Recorded data
####

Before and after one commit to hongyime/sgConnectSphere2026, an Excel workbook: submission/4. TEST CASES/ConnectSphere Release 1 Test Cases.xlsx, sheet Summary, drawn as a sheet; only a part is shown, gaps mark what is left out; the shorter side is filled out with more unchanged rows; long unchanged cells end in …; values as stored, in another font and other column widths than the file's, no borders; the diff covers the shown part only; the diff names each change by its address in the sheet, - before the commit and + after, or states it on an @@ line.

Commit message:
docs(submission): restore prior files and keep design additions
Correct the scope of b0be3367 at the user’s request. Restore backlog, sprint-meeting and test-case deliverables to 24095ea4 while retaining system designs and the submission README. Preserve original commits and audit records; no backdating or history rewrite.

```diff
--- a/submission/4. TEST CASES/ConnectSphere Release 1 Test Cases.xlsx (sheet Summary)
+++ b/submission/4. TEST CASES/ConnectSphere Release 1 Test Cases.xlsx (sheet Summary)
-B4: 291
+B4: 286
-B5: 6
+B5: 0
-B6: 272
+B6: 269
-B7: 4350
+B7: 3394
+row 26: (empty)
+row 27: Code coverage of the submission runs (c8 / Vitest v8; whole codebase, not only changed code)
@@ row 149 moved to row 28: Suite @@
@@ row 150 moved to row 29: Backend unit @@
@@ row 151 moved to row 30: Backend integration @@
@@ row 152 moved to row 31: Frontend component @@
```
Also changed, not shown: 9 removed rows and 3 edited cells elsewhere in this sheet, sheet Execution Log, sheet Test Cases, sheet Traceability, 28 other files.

####

▶ [TASK ITEM]:
What are the lines of the data above that include the string "files"? Copy them.

▶ [SOLVED EXERCISE]:
docs(submission): restore prior files and keep design additions
Also changed, not shown: 9 removed rows and 3 edited cells elsewhere in this sheet, sheet Execution Log, sheet Test Cases, sheet Traceability, 28 other files.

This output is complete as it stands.